Given information:
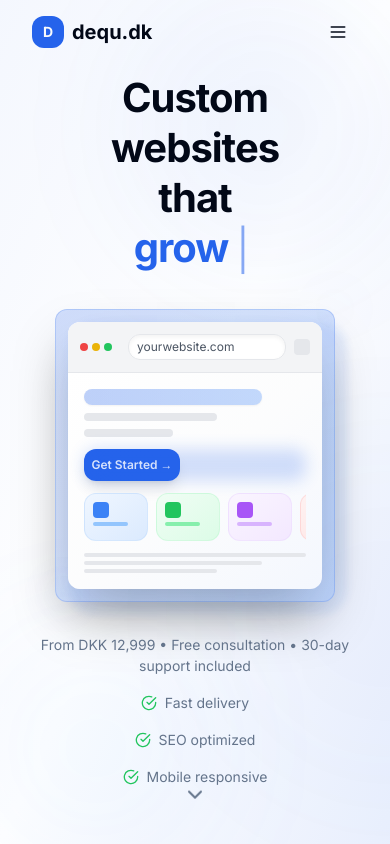
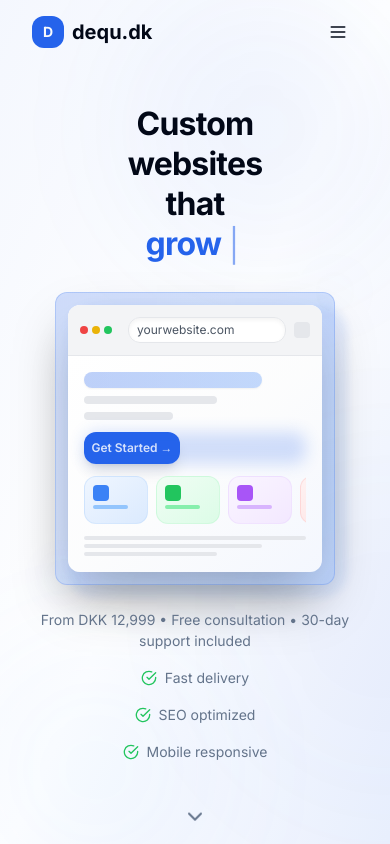
Before and after one commit to henrikbm20/portfolio-website, a React (Vite) app: page / in a window 390 px wide. Shown: the top 844 px of the page. Built offline with nearby package versions, Linux system fonts and the light colour scheme.

Commit message:
changed to dequ.dk and fixed prices

```diff
--- a/index.html
+++ b/index.html
@@ -4,7 +4,7 @@
     <meta charset="UTF-8" />
     <link rel="icon" type="image/svg+xml" href="/vite.svg" />
     <meta name="viewport" content="width=device-width, initial-scale=1.0" />
-    <title>Dequ | Custom Websites That Convert</title>
+    <title>dequ.dk</title>
     <meta name="description" content="Dequ creates beautiful, fast, SEO-ready websites delivered on time. Get a custom website that converts visitors into customers." />
     <link rel="preconnect" href="https://fonts.googleapis.com">
     <link rel="preconnect" href="https://fonts.gstatic.com" crossorigin>
--- a/src/components/home/HeroSection.tsx
+++ b/src/components/home/HeroSection.tsx
@@ -17,7 +17,7 @@ export function HeroSection() {
   }, [])
 
   return (
-    <div className="relative bg-gradient-to-br from-primary/5 via-background to-primary/10 overflow-hidden h-dvh h-screen flex items-center justify-center pt-24 sm:pt-20">
+  <div className="relative bg-gradient-to-br from-primary/5 via-background to-primary/10 overflow-hidden min-h-[80vh] flex items-center justify-center pt-20 sm:pt-16 pb-8">
       {/* Animated background elements */}
       <div className="absolute inset-0 overflow-hidden">
         <div className="absolute -top-4 -right-4 w-72 h-72 bg-primary/10 rounded-full blur-3xl animate-pulse"></div>
@@ -26,12 +26,12 @@ export function HeroSection() {
       </div>
 
       {/* Main content container - perfectly centered and responsive */}
-      <div className="relative w-full max-w-7xl mx-auto px-4 sm:px-6 lg:px-12 h-full flex items-center justify-center pb-20 sm:pb-20">
+  <div className="relative w-full max-w-7xl mx-auto px-4 sm:px-6 lg:px-12 h-full flex items-center justify-center pb-12 sm:pb-16">
         {/* Mobile Layout - Stack vertically */}
-        <div className="lg:hidden w-full flex flex-col items-center justify-center space-y-8 py-8">
+  <div className="lg:hidden w-full flex flex-col items-center justify-center space-y-6 py-6">
           {/* Mobile Text content */}
-          <div className="text-center flex flex-col justify-center space-y-6">
-            <h1 className="text-[clamp(2.5rem,8vw,6rem)] font-bold tracking-tight animate-fade-in delay-100 relative z-10 leading-tight">
+          <div className="text-center flex flex-col justify-center space-y-4">
+            <h1 className="text-[clamp(2rem,7vw,3.5rem)] font-bold tracking-tight animate-fade-in delay-100 relative z-10 leading-tight break-words">
               <div>Custom</div>
               <div>websites</div>
               <div>that</div>
--- a/src/components/layout/Footer.tsx
+++ b/src/components/layout/Footer.tsx
@@ -39,7 +39,7 @@ export function Footer() {
               <div className="w-8 h-8 bg-primary rounded-lg flex items-center justify-center">
                 <span className="text-primary-foreground font-bold text-sm">D</span>
               </div>
-              <span className="font-bold text-xl">Dequ</span>
+              <span className="font-bold text-xl">dequ.dk</span>
             </Link>
             <p className="text-muted-foreground mb-4 text-sm leading-relaxed">
               Creating beautiful, fast, and SEO-ready websites that convert visitors into customers.
--- a/src/content/packages.json
+++ b/src/content/packages.json
@@ -3,7 +3,7 @@
     "id": "onepager",
     "name": "One-pager",
     "description": "A single-page website, perfect for personal brands, portfolios, or simple blogs. Get your info and contact online fast.",
-    "basePrice": 7999,
+    "basePrice": 2500,
     "features": [
       "1 page (scrolling)",
       "Mobile-responsive design",
@@ -23,7 +23,7 @@
     "id": "smallsite",
     "name": "Small Website",
     "description": "A small, multi-page website for businesses or creators who need more than just a landing page. Includes more features and flexibility.",
-    "basePrice": 14999,
+    "basePrice": 4999,
     "features": [
       "Up to 6 pages",
       "Custom design",
@@ -45,7 +45,7 @@
     "id": "bigsite",
     "name": "Big Website",
     "description": "A large, feature-rich website for businesses that need advanced functionality, systems, or integrations.",
-    "basePrice": 29999,
+    "basePrice": 14999,
     "features": [
       "Up to 20 pages",
       "Advanced design & branding",
```
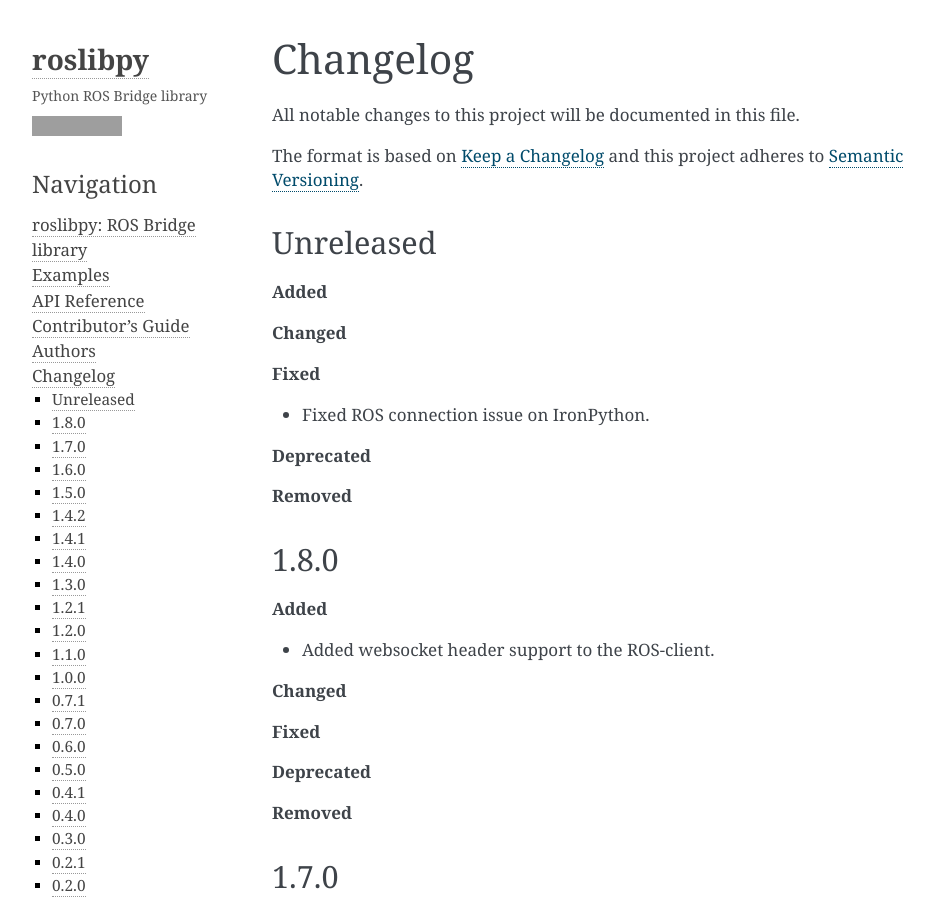
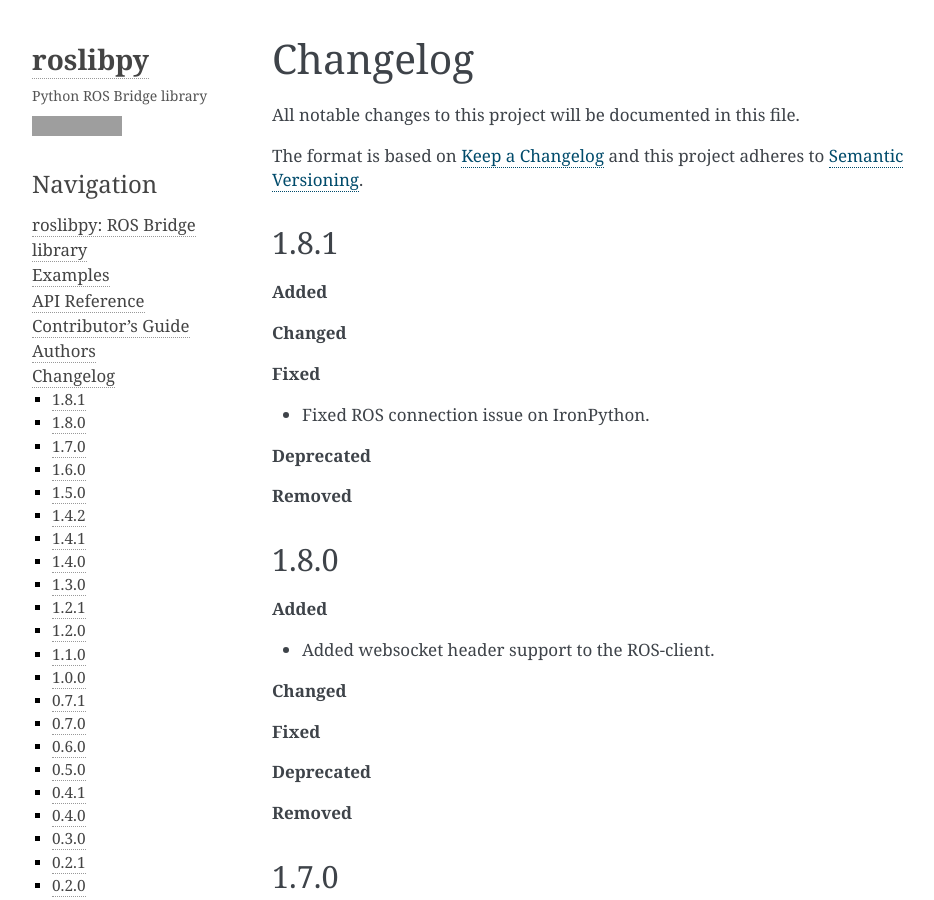
Before and after one commit to gramaziokohler/roslibpy, a Sphinx documentation site: the page built from docs/changelog.rst, in a window 1280 px wide and 900 px high. Shown: the whole window, without its empty margins (148-1082 px from the left). Built offline with Sphinx 7.4.7, drawn with Linux system fonts in a browser that asks for light colours; grey boxes are pictures that could not be loaded.

Commit message:
Bump version to 1.8.1

```diff
--- a/CHANGELOG.rst
+++ b/CHANGELOG.rst
@@ -7,7 +7,7 @@
 The format is based on `Keep a Changelog <http://keepachangelog.com/en/1.0.0/>`_
 and this project adheres to `Semantic Versioning <http://semver.org/spec/v2.0.0.html>`_.
 
-Unreleased
+1.8.1
 ----------
 
 **Added**
--- a/docs/conf.py
+++ b/docs/conf.py
@@ -25,7 +25,7 @@
 year = "2019"
 author = "Gramazio Kohler Research"
 copyright = "{0}, {1}".format(year, author)
-version = release = "1.8.0"
+version = release = "1.8.1"
 
 pygments_style = "trac"  # Perhaps change to sphinx
 templates_path = ["."]
--- a/src/roslibpy/__version__.py
+++ b/src/roslibpy/__version__.py
@@ -4,7 +4,7 @@
 __title__ = "roslibpy"
 __description__ = "Python ROS Bridge library."
 __url__ = "https://github.com/gramaziokohler/roslibpy"
-__version__ = "1.8.0"
+__version__ = "1.8.1"
 __author__ = "Gramazio Kohler Research"
 __author_email__ = "gramaziokohler@arch.ethz.ch"
 __license__ = "MIT license"
```
Also changed, not shown: .bumpversion.cfg.
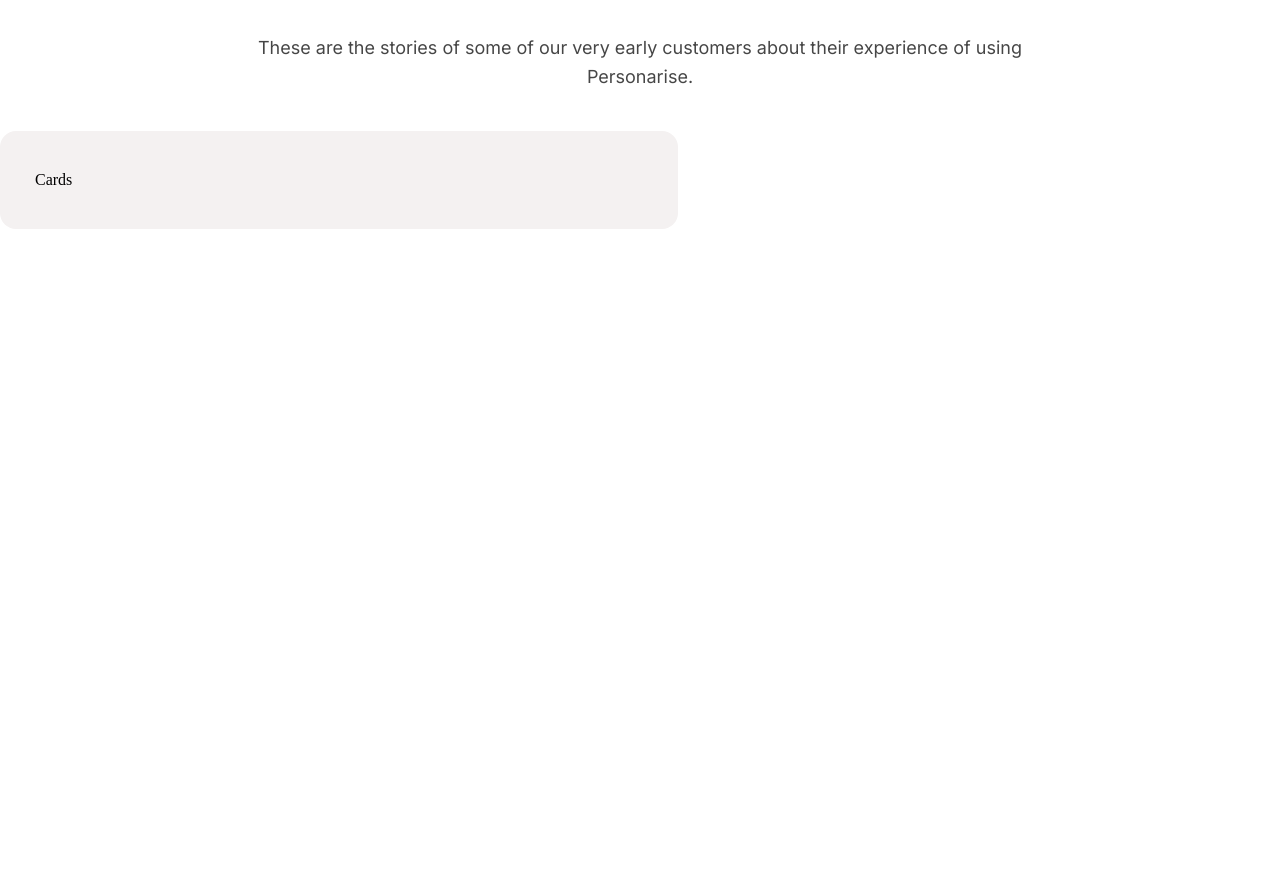
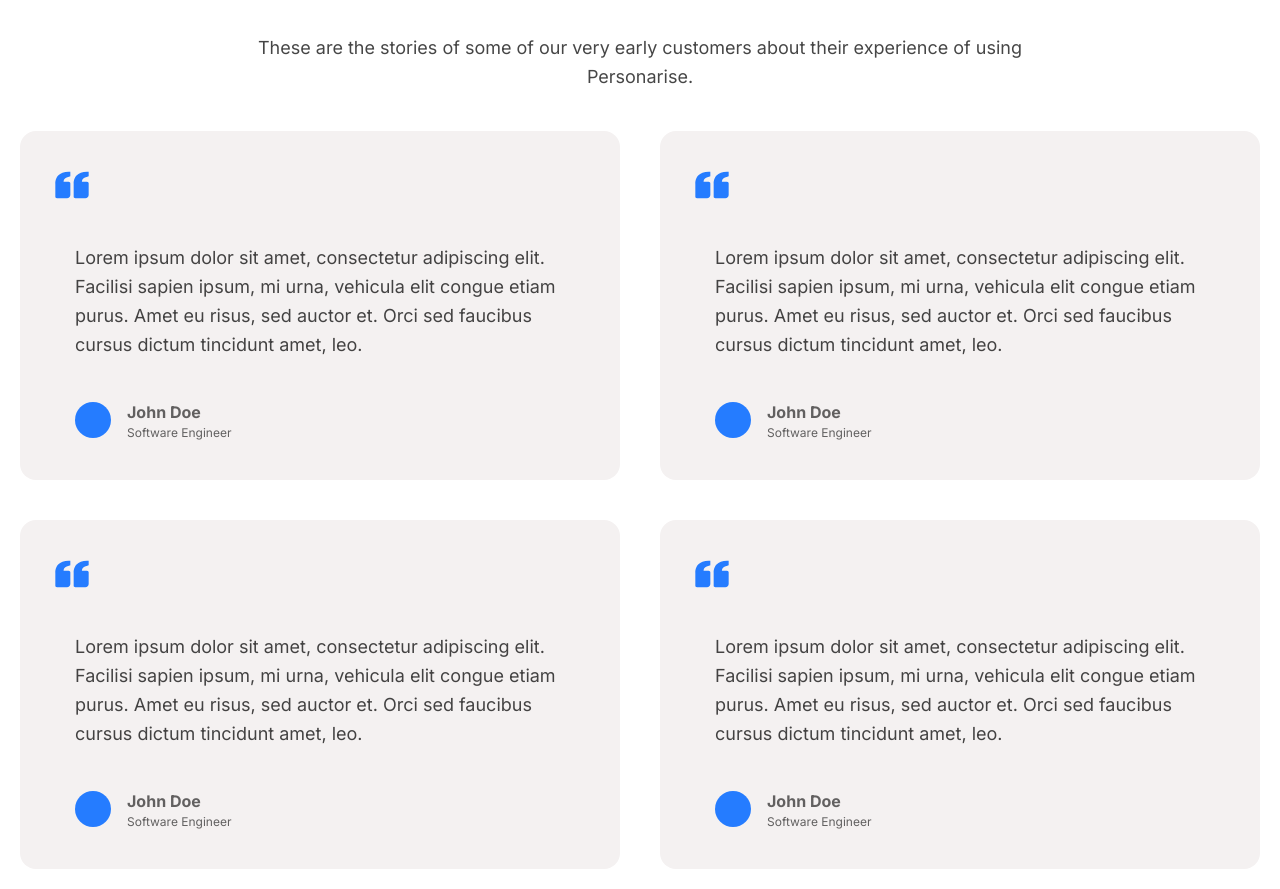
Before and after one commit to kelani34/Personarise, a React (Create React App) app: page / in a window 1280 px wide. Shown: the part 4880-5769 px from the top of the page. Before the commit the page ends 5109 px from the top, so only its background shows below. Built offline with nearby package versions, Linux system fonts and the light colour scheme; a web font is replaced by a local one.

Commit message:
add: contact section

```diff
--- a/src/App.js
+++ b/src/App.js
@@ -1,6 +1,7 @@
 import { Header } from "./components";
 import Brands from "./containers/Brands";
 import Careers from "./containers/Careers";
+import Contact from "./containers/Contact";
 import Features from "./containers/Features";
 import Hero from "./containers/Hero";
 import Passion from "./containers/Passion";
@@ -16,6 +17,7 @@
       <Features />
       <Careers />
       <Testimonials />
+      <Contact />
     </>
   );
 }
--- a/src/components/Cards.jsx
+++ b/src/components/Cards.jsx
@@ -1,8 +1,33 @@
 import React from "react";
 import styled from "styled-components";
+import quotes from "../assets/quotes.svg";
+import circle from "../assets/ellipse-testimonial.svg";
 
 const Cards = () => {
-  return <Wrapper>Cards</Wrapper>;
+  return (
+    <Wrapper>
+      <div className="container">
+        <div>
+          <img src={quotes} alt="quotes" />
+        </div>
+        <div className="content">
+          <p>
+            Lorem ipsum dolor sit amet, consectetur adipiscing elit. Facilisi
+            sapien ipsum, mi urna, vehicula elit congue etiam purus. Amet eu
+            risus, sed auctor et. Orci sed faucibus cursus dictum tincidunt
+            amet, leo.
+          </p>
+          <div className="user-box">
+            <img src={circle} alt="circle" />
+            <span>
+              <h3>John Doe</h3>
+              <h4>Software Engineer</h4>
+            </span>
+          </div>
+        </div>
+      </div>
+    </Wrapper>
+  );
 };
 
 export default Cards;
@@ -12,4 +37,52 @@
   border-radius: 16px;
   max-width: 608px;
   padding: 40px 35px;
+
+  .container {
+    display: flex;
+    flex-direction: column;
+    align-items: flex-start;
+    width: 100%;
+    p {
+      font-family: "Inter";
+      font-style: normal;
+      font-weight: 400;
+      font-size: 16px;
+      line-height: 26px;
+      text-align: left !important;
+      max-width: 441px;
+      color: rgba(0, 0, 0, 0.6);
+
+      margin-top: 22px;
+      margin-bottom: 27px;
+    }
+    .content {
+      margin-left: 20px;
+    }
+    .user-box {
+      display: flex;
+      gap: 16px;
+      align-items: center;
+      h3 {
+        font-family: "Inter";
+        font-style: normal;
+        font-weight: 700;
+        font-size: 16px;
+        line-height: 26px;
+        /* identical to box height, or 162% */
+
+        color: rgba(0, 0, 0, 0.6);
+      }
+      h4 {
+        font-family: "Inter";
+        font-style: normal;
+        font-weight: 400;
+        font-size: 12px;
+        line-height: 15px;
+        /* identical to box height */
+
+        color: rgba(0, 0, 0, 0.6);
+      }
+    }
+  }
 `;
--- /dev/null
+++ b/src/containers/Contact.jsx
@@ -0,0 +1,17 @@
+import React from "react";
+import styled from "styled-components";
+
+const Contact = () => {
+  return (
+    <Wrapper>
+      <div></div>
+    </Wrapper>
+  );
+};
+
+export default Contact;
+
+const Wrapper = styled.div`
+  max-width: 1400px;
+    margin: 0 auto;
+`;
--- a/src/containers/Testimonials.jsx
+++ b/src/containers/Testimonials.jsx
@@ -6,14 +6,17 @@
   return (
     <Wrapper>
       <div className="container">
-        <div>
+        <div className="testimonial__container-content">
           <h2>Testimonials</h2>
           <p>
             These are the stories of some of our very early customers about
             their experience of using Personarise.
           </p>
         </div>
-        <div>
+        <div className="cards">
+          <Cards />
+          <Cards />
+          <Cards />
           <Cards />
         </div>
       </div>
@@ -27,7 +30,9 @@
   .container {
     max-width: 1400px;
     margin: 0 auto;
-
+    .testimonial__container-content {
+      margin: 20px;
+    }
     h2 {
       font-family: "Inter";
       font-style: normal;
@@ -38,6 +43,9 @@
       letter-spacing: -0.03em;
 
       color: rgba(0, 0, 0, 0.87);
+      @media screen and (max-width: 700px) {
+        font-size: 36px;
+      }
     }
     p {
       font-family: "Inter";
@@ -45,8 +53,6 @@
       font-weight: 400;
       font-size: 18px;
       line-height: 29px;
-      /* or 161% */
-
       text-align: center;
 
       color: #000000;
@@ -54,6 +60,18 @@
       opacity: 0.72;
       max-width: 785px;
       margin: 40px auto;
+      @media screen and (max-width: 700px) {
+        font-size: 16px;
+      }
+    }
+    .cards {
+      display: grid;
+      grid-template-columns: 1fr 1fr;
+      grid-gap: 40px;
+      margin: 20px;
+      @media screen and (max-width: 700px) {
+        grid-template-columns: 1fr;
+      }
     }
   }
 `;
```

Work to complete:
When a line in the material above includes "Testimonials", report that line by copying it.

Solution below:
       <Testimonials />
--- a/src/containers/Testimonials.jsx
+++ b/src/containers/Testimonials.jsx
           <h2>Testimonials</h2>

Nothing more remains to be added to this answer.